Before diving into references, it’s important to know that Java has its own memory management system. The garbage collector in Java reclaims the memory whenever the application runs low on memory. The garbage collector can free the memory only from those objects which are eligible for garbage collection. This eligibility for garbage collection depends on the type of reference the object has. The command System.gc() can be used to request for garbage collection.
There are 4 types of references in Java:
1. Strong Reference
This is the normally used type of reference. Whenever we create a new object, we create a strong reference to that object. All objects which have strong references will never be garbage collected. By using strong references, we send a message to the garbage collector that the object is actively used it should not be garbage collected.
In the example below, the object strong1 is set to null and the GC is requested. However, since the object strong2 refers to strong1 and strong2 has a strong reference, therefore strong2 is not garbage collected.
2. Weak Reference

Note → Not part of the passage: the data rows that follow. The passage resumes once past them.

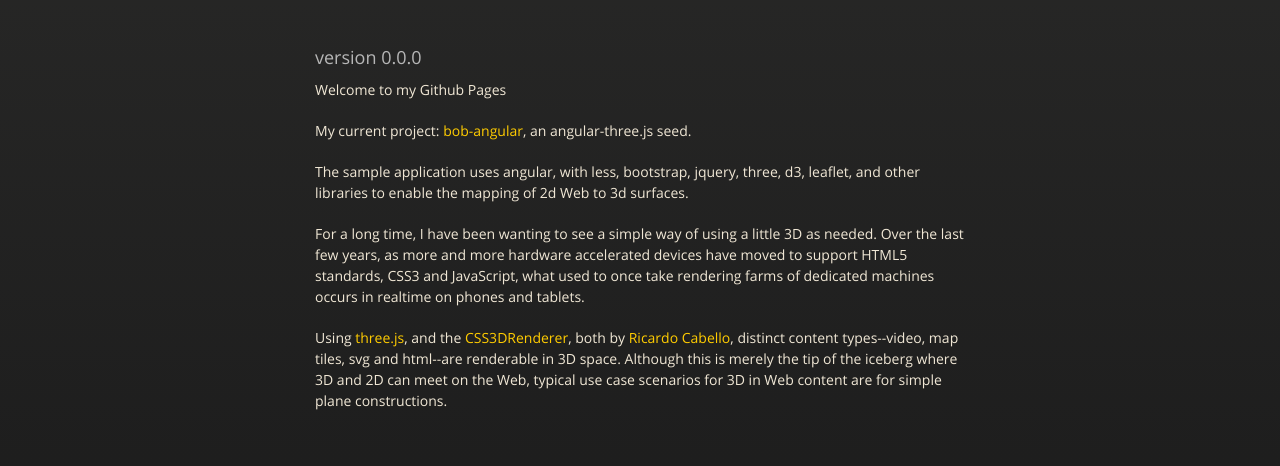
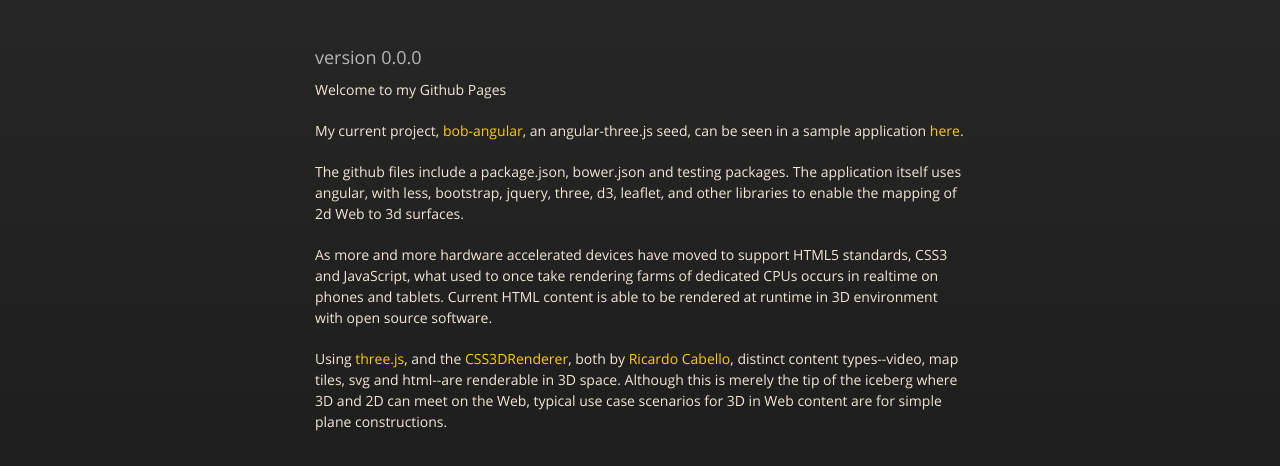
Before and after one commit to KevinEverywhere/first-KevinEverywhere.github.io, a plain HTML site: page index.html in a window 1280 px wide. Shown: the part 226-692 px from the top of the page. Drawn offline with nearby package versions, Linux system fonts and the light colour scheme.

Commit message:
new index pages

```diff
--- a/index.html
+++ b/index.html
@@ -3,7 +3,7 @@
   <head>
     <meta charset="utf-8">
     <meta http-equiv="X-UA-Compatible" content="chrome=1">
-    <title>bob-angular by KevinEverywhere</title>
+    <title>KevinEverywhere's Github Pages</title>
     <link rel="stylesheet" href="stylesheets/styles.css">
     <link rel="stylesheet" href="stylesheets/pygment_trac.css">
     <script src="https://ajax.googleapis.com/ajax/libs/jquery/1.7.1/jquery.min.js"></script>
@@ -42,14 +42,13 @@
 <p>Welcome to my Github Pages</p>
 
 <p>
-My current project:
-<a href="http://kevineverywhere.github.io/bob-angular/">bob-angular</a>, an angular-three.js seed.
+My current project,
+<a href="http://kevineverywhere.github.io/bob-angular/">bob-angular</a>, an angular-three.js seed, can be seen in a sample application <a href="http://bob-angular.herokuapp.com/">here</a>.
+</p>
+<p>The github files include a package.json, bower.json and testing packages. The application itself uses angular, with less, bootstrap, jquery, three, d3, leaflet, and other libraries to enable the mapping of 2d Web to 3d surfaces.
 </p>
 <p>
-The sample application uses angular, with less, bootstrap, jquery, three, d3, leaflet, and other libraries to enable the mapping of 2d Web to 3d surfaces.
-</p>
-<p>
-  For a long time, I have been wanting to see a simple way of using a little 3D as needed. Over the last few years, as more and more hardware accelerated devices have moved to support HTML5 standards, CSS3 and JavaScript, what used to once take rendering farms of dedicated machines occurs in realtime on phones and tablets.
+  As more and more hardware accelerated devices have moved to support HTML5 standards, CSS3 and JavaScript, what used to once take rendering farms of dedicated CPUs occurs in realtime on phones and tablets. Current HTML content is able to be rendered at runtime in 3D environment with open source software.
 </p>
 <p>
   Using <a href="http://threejs.org/">three.js</a>, and the <a href="https://github.com/mrdoob/three.js/blob/master/examples/js/renderers/CSS3DRenderer.js">CSS3DRenderer</a>, both by <a href="https://twitter.com/mrdoob">Ricardo Cabello</a>, distinct content types--video, map tiles, svg and html--are renderable in 3D space. Although this is merely the tip of the iceberg where 3D and 2D can meet on the Web, typical use case scenarios for 3D in Web content are for simple plane constructions.
```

The objects which have weak references will be garbage collected in the next cycle of garbage collection. For example, Weak Hash Map in Java by default uses weak reference.
In the example below, you can see that once the strong reference to the object is removed, then the weak reference is also removed from the memory in the next GC cycle.
3. Soft Reference
This type of reference also allows the garbage collection of objects. Soft reference is just like weak reference, with the difference that the objects having soft reference will not be garbage collected until and unless there is a memory crunch. This is unlike the case of weak references which will be garbage collected mostly in the next garbage collection cycle.
In the example below, even though there is no strong reference to the object, it still remains in the soft reference as the garbage collector does not remove it from the memory.
4. Phantom Reference
This is a completely different concept. Calling get() on a phantom reference will always return null. When you construct a phantom reference, you must always pass it in a ReferenceQueue. Once the phantom reference is garbage collected, the object will be added into this ReferenceQueue, and thus, indicates when your object is garbage collected.
Phantom references have little use apart from helping us find when an object is garbage collected.
This post is written by Jerin Joseph. He is a freelance writer, loves to explore latest features in Java technology.